NUGS now a toothless bulldog- Says NAGRAT's Kwame Alorvi
The President of the National Association of Graduate Students, Kwame Alorvi, at the weekend expressed regret at the current politicization of the National Union of Ghana Students, describing the situation as unhealthy for the natiion's socio-economic and political development.
He observed that the infiltration of political parties into the core leadership of NUGS had negatively affected the Union's relevance in the nation's current development effort.
According to Mr Alorvi, the Union has lost its independent identity, consistency in policy "as well as its bite” because it has allowed itself to be remote-controlled and manipulated by the major political parties in the country.
“A National Union of Ghana Students which sees national issues through a blurred political spectacle cannot be taken serious by its own affiliates or members, much more by other citizens of Ghana,” he bemoaned.
The NAGRAT President was speaking during the launch of an emergency Congress held by the Union at the University of Cape Coast at the weekend. The theme for the Congress was, Transforming NUGS to Contribute Better to National Development.
He challenged the students to re-position NUGS to resume its role as an independent pressure group championing the cause of the down-trodden and articulating the views which are national in character.
Hackman Owusu-Agyemang, Member of Parliament for New Juaben North, who gave the keynote address, urged the students to put their political tendencies aside and pursue a common agenda that serve the interest of the Ghanaian student and the nation at large.
He noted that for the Union to regain its relevance there was the urgent need for its rank and file to remain united and speak with a common voice, instead of the current situation where the creation of factions has become the order of the day in the Union.
The former NPP presidential aspirant, who was the General Secretary of NUGS in 1963, sent the students down the memory lane as to the vibrancy of the Union in the era of authoritarianism in the country.
“In those days we worked in the interest of the nation, there was no division even though we were from different political backgrounds.
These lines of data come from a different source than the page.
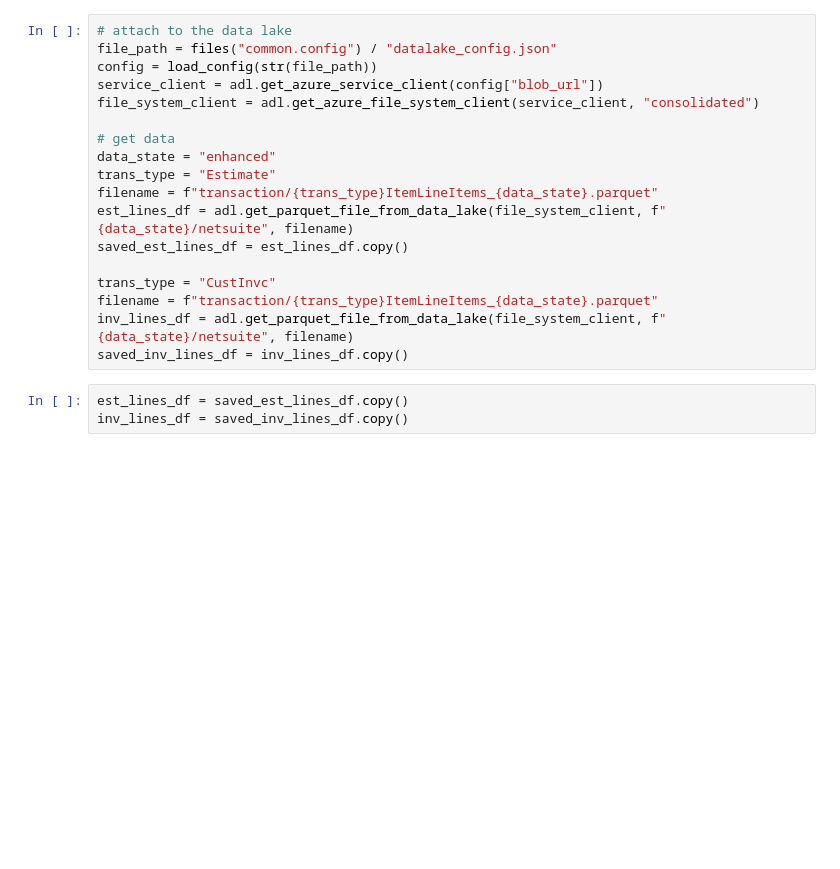
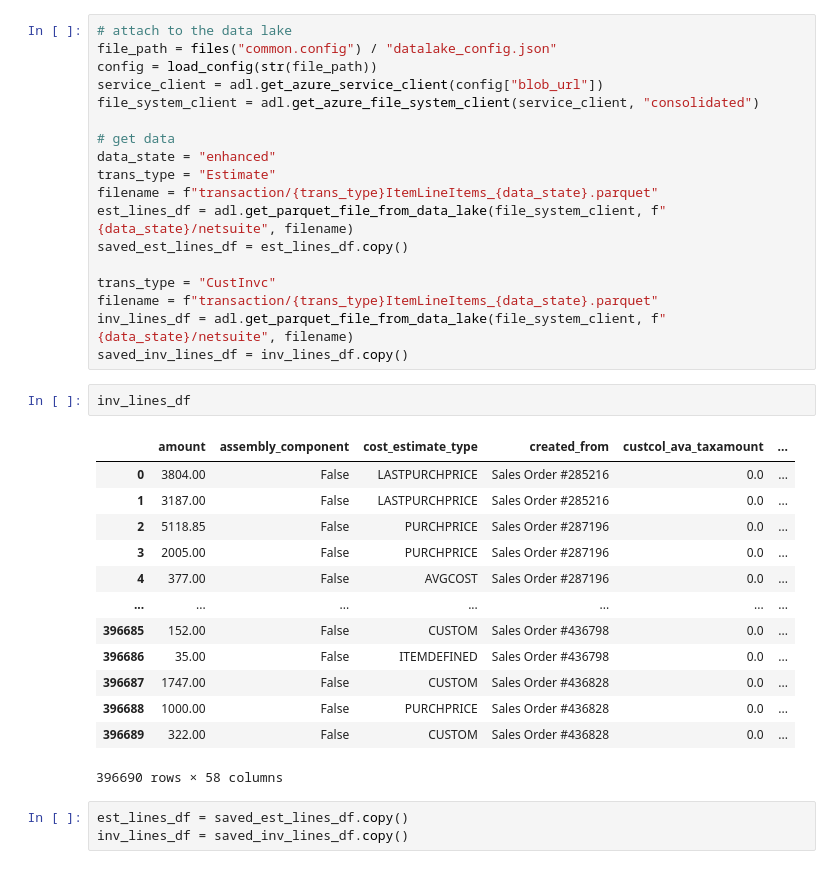
Before and after one commit to TransformativLLC/ovation_holdings, a Jupyter notebook: management_reports/transaction_variance/notebooks/PrepareData.ipynb, the cells around one changed output. Cells and saved outputs as stored; diff of their text form; blank space fills up the shorter version.

```diff
--- a/management_reports/transaction_variance/notebooks/PrepareData.ipynb
+++ b/management_reports/transaction_variance/notebooks/PrepareData.ipynb
@@ -131,6 +131,22 @@ trans_type = "CustInvc"
 filename = f"transaction/{trans_type}ItemLineItems_{data_state}.parquet"
 inv_lines_df = adl.get_parquet_file_from_data_lake(file_system_client, f"{data_state}/netsuite", filename)
 saved_inv_lines_df = inv_lines_df.copy()
+# %%
+inv_lines_df
+# %% [output]
+|  | amount | assembly_component | cost_estimate_type | created_from | custcol_ava_taxamount | ... |
+| 0 | 3804.00 | False | LASTPURCHPRICE | Sales Order #285216 | 0.0 | ... |
+| 1 | 3187.00 | False | LASTPURCHPRICE | Sales Order #285216 | 0.0 | ... |
+| 2 | 5118.85 | False | PURCHPRICE | Sales Order #287196 | 0.0 | ... |
+| 3 | 2005.00 | False | PURCHPRICE | Sales Order #287196 | 0.0 | ... |
+| 4 | 377.00 | False | AVGCOST | Sales Order #287196 | 0.0 | ... |
+| ... | ... | ... | ... | ... | ... | ... |
+| 396685 | 152.00 | False | CUSTOM | Sales Order #436798 | 0.0 | ... |
+| 396686 | 35.00 | False | ITEMDEFINED | Sales Order #436798 | 0.0 | ... |
+| 396687 | 1747.00 | False | CUSTOM | Sales Order #436828 | 0.0 | ... |
+| 396688 | 1000.00 | False | PURCHPRICE | Sales Order #436828 | 0.0 | ... |
+| 396689 | 322.00 | False | CUSTOM | Sales Order #436828 | 0.0 | ... |
+396690 rows × 58 columns
 # %%
 est_lines_df = saved_est_lines_df.copy()
 inv_lines_df = saved_inv_lines_df.copy()
```
Also changed, not shown: 2 other files.
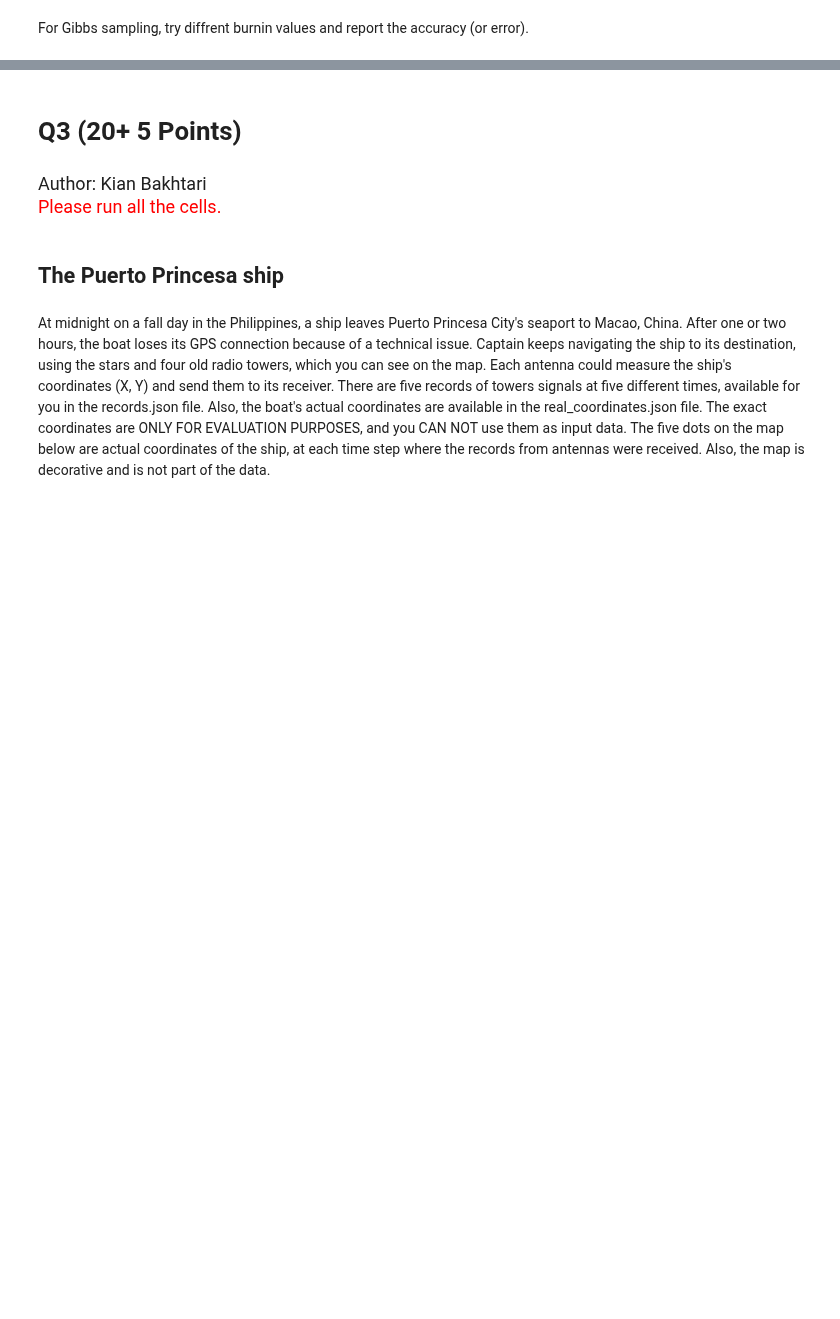
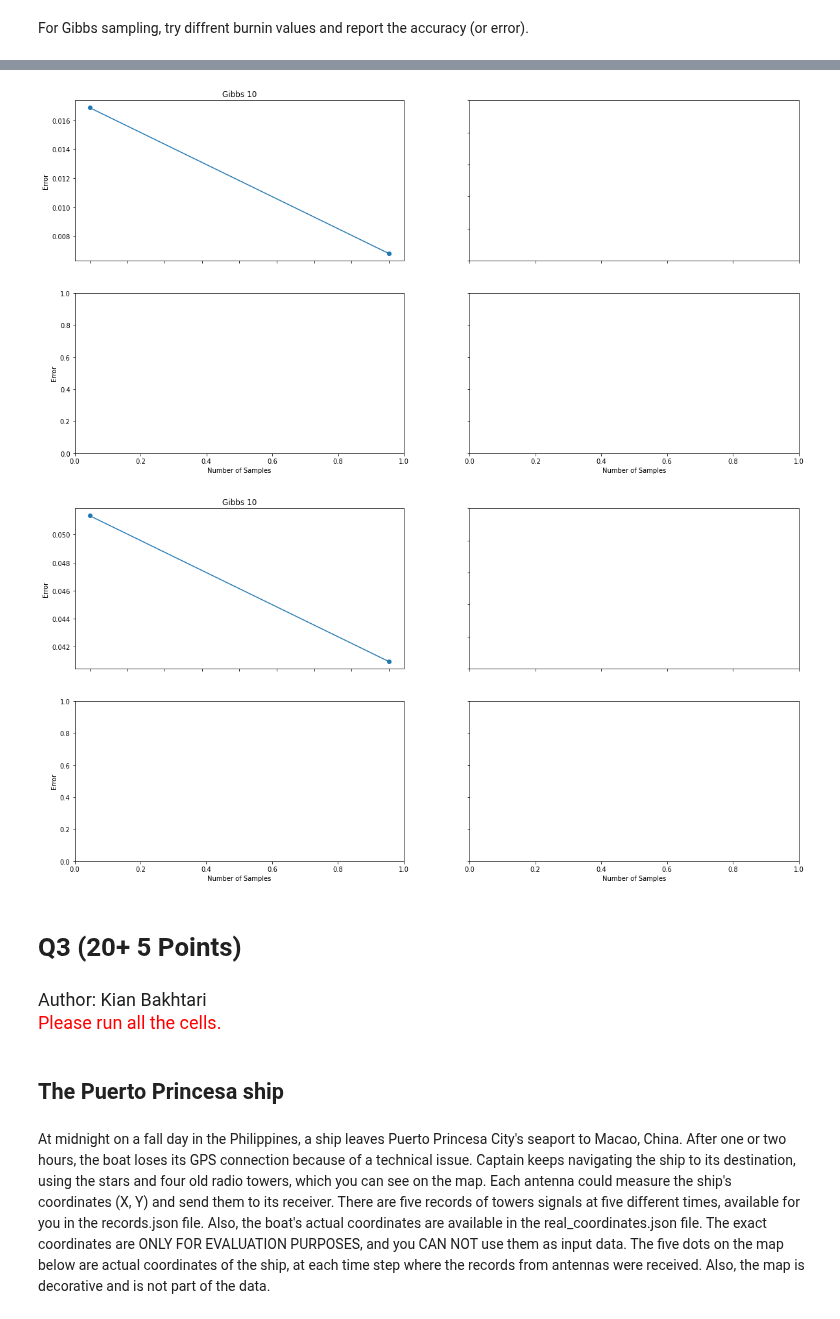
Before and after one commit to Parsa2820/ai-projects, a Jupyter notebook: projects/3/Practical/questions.ipynb, the cells around one changed output, grey strips where cells are left out. Drawn from its saved outputs; the diff is of its cells as text; code cells hidden in the pictures; blank space fills up the shorter version.

```diff
--- a/projects/3/Practical/questions.ipynb
+++ b/projects/3/Practical/questions.ipynb
@@ -748,3 +757,17 @@ for query in queries:
+# %%
+# extra space
+%store - r queries_error_lists_gibbs
+
+for error_lists in queries_error_lists_gibbs:
+    fig, axs = plt.subplots(2, 2, figsize=(20, 10))
+    for idx, error_list in enumerate(error_lists):
+        plot_error(f'Gibbs {BURNIN_VALUES[idx]}',
+                   SAMPLING_NUMBERS, error_list, axs, idx)
+    set_labels(axs)
+    plt.show()
+# %% [output]
+[figure, added]
+[figure, added]
 # %%
 # extra space
 # %% [markdown]
```
Also changed, not shown: parts of 19 cells of this notebook.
There was nothing like CPP or UP even though we stood up against Nkrumah's one party state concept," he recounted.
Mr Owusu-Agyemang challenged the students to make useful input into the nation's political and development agenda "since you are highly regarded as major partners in development."
He also urged them to see the collective interest of the nation as supreme and refrain from all negative tendencies that have the potential to draw the nation's clock of development backwards.
Stephen Asamoah-Boateng, Minister for Tourism and Diasporan Relations, urged the students to be inbued with a high sense of patriotism and nationalism and refrain from the pursuit of personal aggrandizement.
Describing NUGS as a major think tank in the nation's political and socio-economic development, Mr Asamoah Boateng challenged the students to take keen interest in the development agenda of the nation, adding "you need to monitor how the resources of the nation are being utilised by those at the helm of affairs."
The Chairman of the Parliamentary Select Committee of Education, Balaadu Manu, appealed to the students to employ dialogue in seeking redress to theie grievances, adding that the days when confrontation was the major tool of receiving attention is now over.
The Dean of Graduate Studies at the University of Cape Coast, Naana Opoku Agyeman, who chaired the event, urged the students to make concrete contribution to the nation's development effort, adding "the physical presence of NUGS must be felt on our University campuses."